Friday, August 06, 2010


I'm finding myself a bit intrigued/baffled/saddened/interested by a discussion going on over at PrayTell

While some of the comments are getting into some of what sounds like rather deep theological discussion and quoting of documents, etc, I'm mostly disgusted by the swiftness with which people take offence at "I know that my church is right and yours is wrong."

Allow me to explain.

I know that the earth is round. Have I actually flown around it, or do I completely comprehend the scientific explanations of how we know it's round? No.
But I do believe that it is round based on others evidence and explanations. And if someone were to come up to me and insist that it is flat, I would have to shrug my shoulders, and say, "I'm sorry, but I believe you are wrong. The earth is round."

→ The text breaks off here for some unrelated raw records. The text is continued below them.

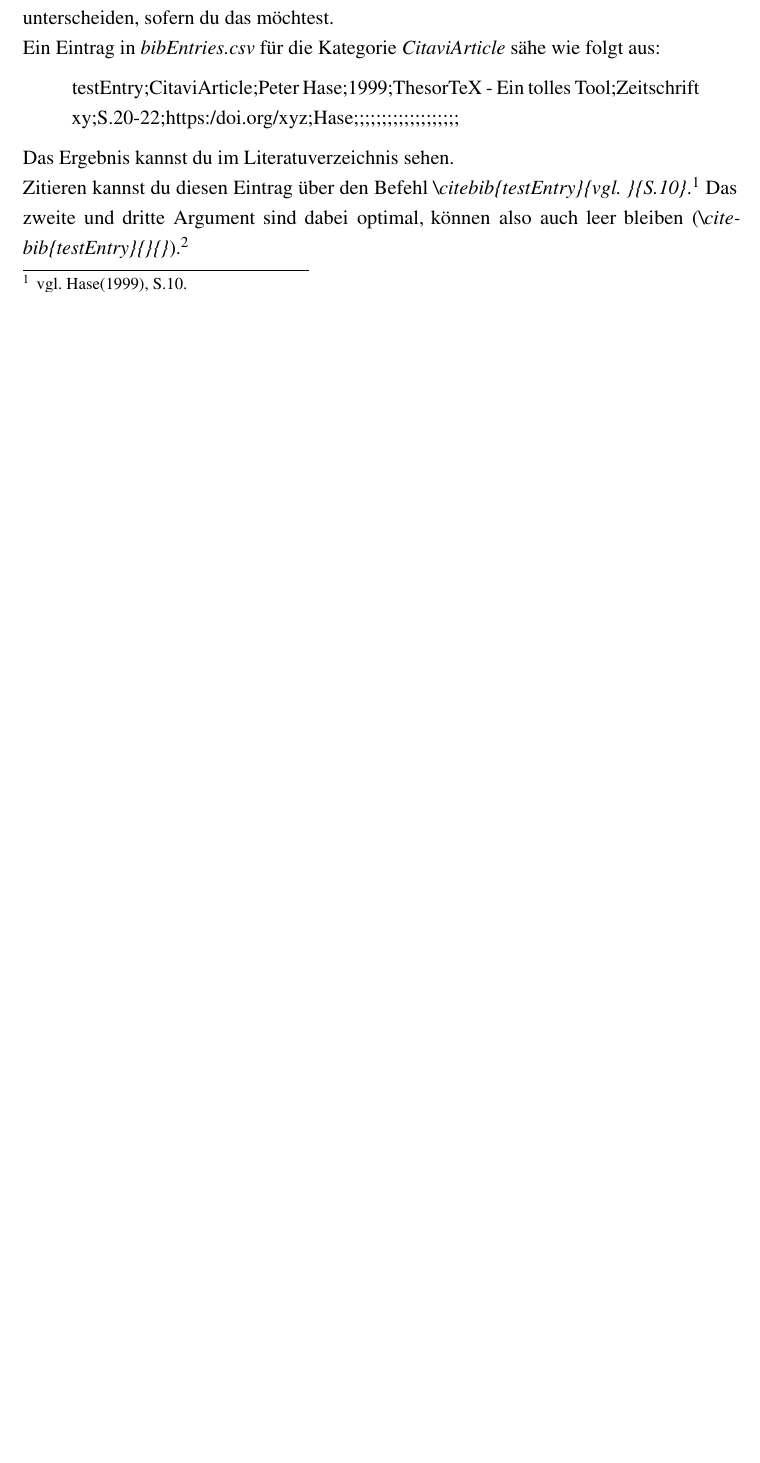
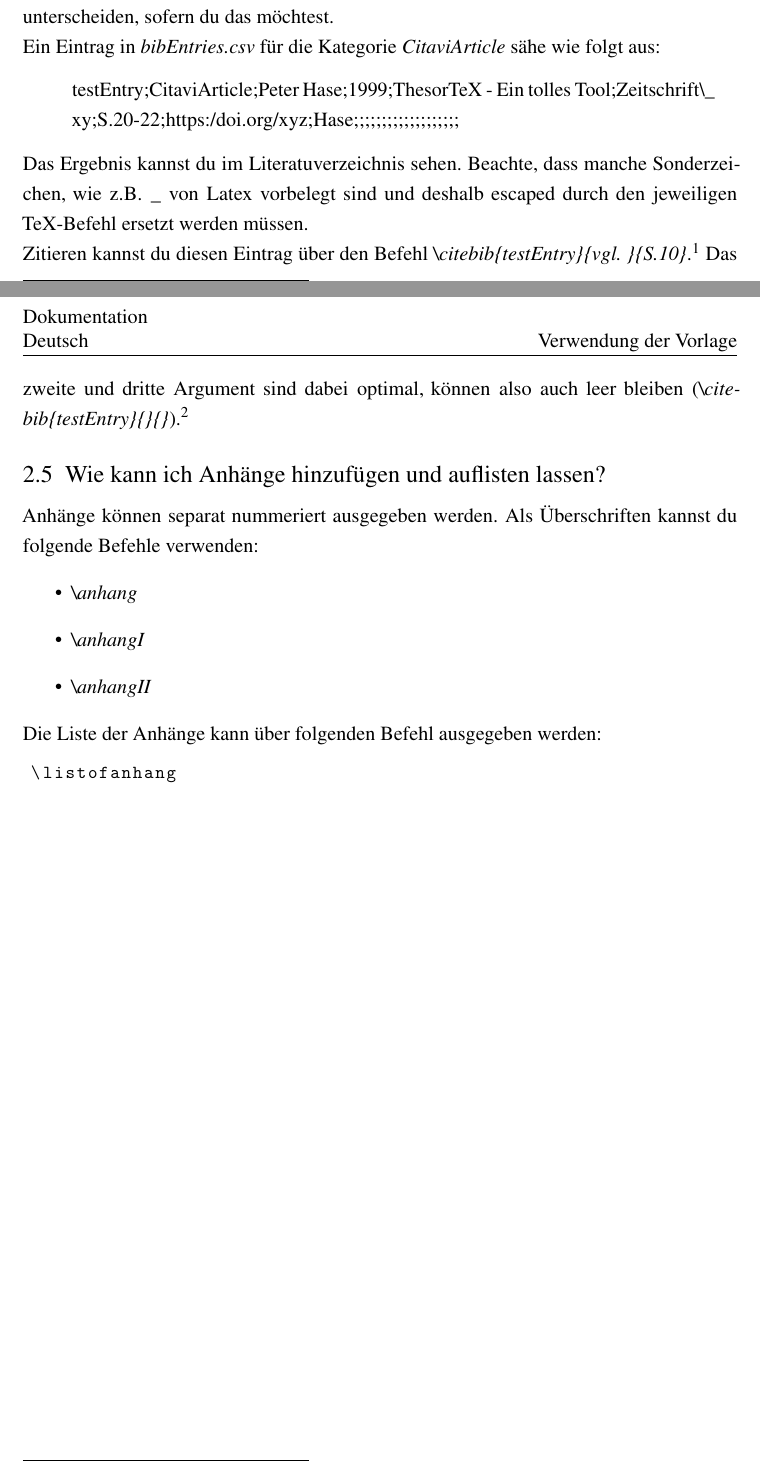
Before and after one commit to TimoSto/ThesorTeX, a LaTeX problem sheet (services/website/internal/documentations/example/de/main.tex, which reads services/website/internal/documentations/example/de/bib_entries.csv): part of page 9 of 11 before the commit and two parts of pages 9 and 10 of 13 after it, the two joined at a grey line, cut so that both start at the same text, the shorter picture padded with empty space. Compiled offline with pdfLaTeX.

Commit message:
Website: example explanation

```diff
--- a/services/website/internal/documentations/example/de/bib_entries.csv
+++ b/services/website/internal/documentations/example/de/bib_entries.csv
@@ -1,3 +1,3 @@
 key;type;a;b;c;d;e;f;g;h;i;j;k;l;m;n;o;p;q;r;s;t;u;v;w;x;y;z;
-testEntry;CitaviArticle;Peter Hase;1999;ThesorTeX - Ein tolles Tool;Zeitschrift xy;S.20-22;https:/doi.org/xyz;Hase;;;;;;;;;;;;;;;;;;;
+testEntry;CitaviArticle;Peter Hase;1999;ThesorTeX - Ein tolles Tool;Zeitschrift\_ xy;S.20-22;https:/doi.org/xyz;Hase;;;;;;;;;;;;;;;;;;;
 empty;empty;a;b;c;d;e;f;g;h;i;j;k;l;m;n;o;p;q;r;s;t;u;v;w;x;y;z;
--- a/services/website/internal/documentations/example/de/main.tex
+++ b/services/website/internal/documentations/example/de/main.tex
@@ -272,10 +272,22 @@ Zitate werden prinzipiell nach demselben Schema definiert:
 Hier wird zunächst das Feld an Stelle sieben ausgegeben, welches im Literatureintrag nicht vorhanden ist. Das kann z.B. der Nachname des Autors sein, während im Literaturverzeichnis der vollständige Name steht. Als nächstes wird Feld 2 ausgegeben. Dieses stimmt mit dem Literaturverzeichnis überein. Das kann z.B. die Jahreszahl sein, welche im Literaturverzeichnis und in Zitaten denselben Wert hat. Das Format kann sich allerdings unterscheiden, sofern du das möchtest.\\
 Ein Eintrag in \textit{bibEntries.csv} für die Kategorie \textit{CitaviArticle} sähe wie folgt aus:
 \begin{quote}
-testEntry;CitaviArticle;Peter Hase;1999;ThesorTeX - Ein tolles Tool;Zeitschrift xy;S.20-22;https:/doi.org/xyz;Hase;;;;;;;;;;;;;;;;;;;
+testEntry;CitaviArticle;Peter Hase;1999;ThesorTeX - Ein tolles Tool;Zeitschrift\textbackslash\_ xy;S.20-22;https:/doi.org/xyz;Hase;;;;;;;;;;;;;;;;;;;
 \end{quote}
-Das Ergebnis kannst du im Literatuverzeichnis sehen.\\
+Das Ergebnis kannst du im Literatuverzeichnis sehen. Beachte, dass manche Sonderzeichen, wie z.B. \_ von Latex vorbelegt sind und deshalb escaped durch den jeweiligen TeX-Befehl ersetzt werden müssen.\\
 Zitieren kannst du diesen Eintrag über den Befehl \textit{\textbackslash citebib\{testEntry\}\{vgl. \}\{S.10\}}.\citebib{testEntry}{vgl. }{S.10} Das zweite und dritte Argument sind dabei optimal, können also auch leer bleiben (\textit{\textbackslash citebib\{testEntry\}\{\}\{\}}).\citebib{testEntry}{ }{ }
+
+\section{Wie kann ich Anhänge hinzufügen und auflisten lassen?}
+Anhänge können separat nummeriert ausgegeben werden. Als Überschriften kannst du folgende Befehle verwenden:
+\begin{itemize}
+\item \textit{\textbackslash anhang}
+\item \textit{\textbackslash anhangI}
+\item \textit{\textbackslash anhangII}
+\end{itemize}
+Die Liste der Anhänge kann über folgenden Befehl ausgegeben werden:
+\begin{lstlisting}
+\listofanhang
+\end{lstlisting}
 
 \clearpage
 \frontmatter%Stil des Headers/Footers ändern
```
Also changed, not shown: services/website/internal/documentations/example/de/main.pdf, services/website/internal/documentations/example/de/main.tex (3 more changed lines).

I also believe that the Catholic Church holds the fullness of Truth. As a matter of fact, I believe that I have more *personal* evidence of that than that the world is round!
WHY would it be offensive for me to tell that I believe that to someone who didn't agree with, that statement?

I suppose the difference would be that the earth being round is an acutally scientifically provable point, perhaps the Truth of the Catholic Church isn't.

ok, so what if I try the example of something a bit more arbitrary? (I admit, I haven't totally thought this through, I'm kind of just typing as I think :-)
What if I said, "I believe that my recipe for brownies tastes better than your recipe. While I admit that it wouldn't be the nicest thing to say, taken right out of context, but let's say you and I were trying to figure out which recipe we should enter in a contest? A very important decision! Then why would it be wrong for me to assert that my recipe is the best? It would certainly be necessary to the conversation!

If there were an even more important decision to make, then why I should I not make the statement, "I believe that [this particular statement,] which you hold to be only an opinion of mine, is factually the highest truth."?

And that is, of course, what Catholics are saying when they say that their Church is "completely right" or something to that effect. (sorry, this is where my lack of "theological terminology" comes into play!)

Coming at this from another angle; I have often wondered why more non-Catholics don't make the same claim: "My religion/church holds the fullness of salvation/truth."

I would not want to belong to a church that was "not sure" if it was completely right, at least in the main doctrines.

And if I myself wasn't sure what I or my church believed about any of the main disputes among Christians?

well, I would certainly not stop seeking until we had figured that out!

and, to flip it around? If someone were to say to me, "I believe the fullness of truth is found in my church." I'd say (or think,) "well, that seems a bit arrogant, but not really, cuz I actually think that same thing about MY church, so obviously, *one* of us is wrong..." but I'm not going to be like offended... (maybe cuz...I actually KNOW that I'm right? :-D )

1 comment:

Father Gerald said...

Mara, the thread you cite here truly made me sad as well. The priests offered terrible, disingenuous comments. They accused one young man repeatedly but in very vague, condescending ways.This Fr. Ruff made assertions he only backed up occassionaly -- when it suited him. Unfortunately, there is stuff like this on the web all the time. I don't know why people bother with it because it is so pathetic. The one who started it all -- Joel -- made very dramatic statements that emerged from his personalization of the Church's limit on Holy Communion. Yuck